For this discussion, we will assume that the municipality uses the "optional tax lien procedure" set forth in RSA 80:58-:91. Further, we must assume that the landowner has not filed for protection under the federal Bankruptcy Code. If either of these assumptions do not apply to a specific fact situation, you should seek additional advice from the municipal attorney regarding these issues.

Q. How does a municipality enforce the obligation of property owners to pay property taxes assessed against their real estate?

Sealing of Nonpublic Session Meeting Minutes

By Kimberly A. Hallquist, staff attorney with the New Hampshire Local Government Center's Legal Services and Government Affairs Department

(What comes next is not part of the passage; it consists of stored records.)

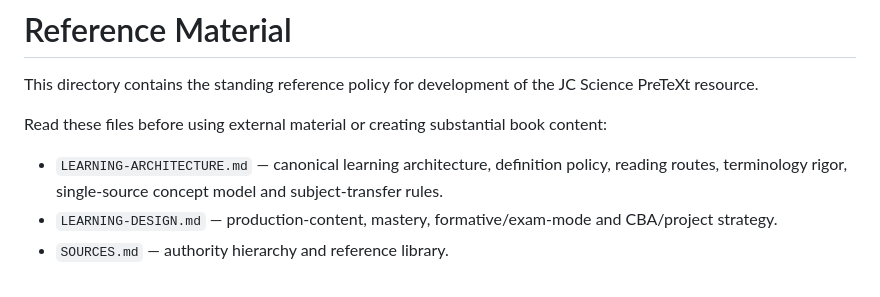
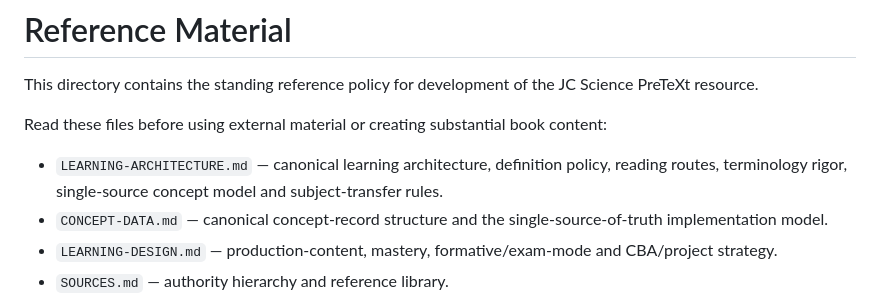
Before and after one commit to ronandownes/jcscience, a Markdown page: references/README.md, the part around the change. Drawn GitHub-style.

Commit message:
Add canonical concept data documentation

```diff
--- a/references/README.md
+++ b/references/README.md
@@ -5,6 +5,7 @@ This directory contains the standing reference policy for development of the JC
 Read these files before using external material or creating substantial book content:
 
 - `LEARNING-ARCHITECTURE.md` — canonical learning architecture, definition policy, reading routes, terminology rigor, single-source concept model and subject-transfer rules.
+- `CONCEPT-DATA.md` — canonical concept-record structure and the single-source-of-truth implementation model.
 - `LEARNING-DESIGN.md` — production-content, mastery, formative/exam-mode and CBA/project strategy.
 - `SOURCES.md` — authority hierarchy and reference library.
 - `QUESTION-DESIGN.md` — how past papers and commercial assessment material may inform genuinely new project questions.
```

A great deal of confusion exists over "sealed" meeting minutes, probably because the term "sealed" suggests that the meeting minutes are somehow literally sealed and unavailable for viewing-by anyone, forever. This is not the case.

Q. What does it mean "to seal" meeting minutes?

Municipal Authority and the Doctrine of Ultra Vires

Municipal officials involved in litigation or threatened litigation will occasionally encounter the charge that the municipality or its officials have engaged in conduct that is “ultra vires.” “Ultra vires” has nothing to do with sunburn or the flu, but it is an important legal concept for officials to understand. In some circumstances, municipal action can be overturned because it is ultra vires. In other cases, the fact that an act is ultra vires can be a defense to municipal liability.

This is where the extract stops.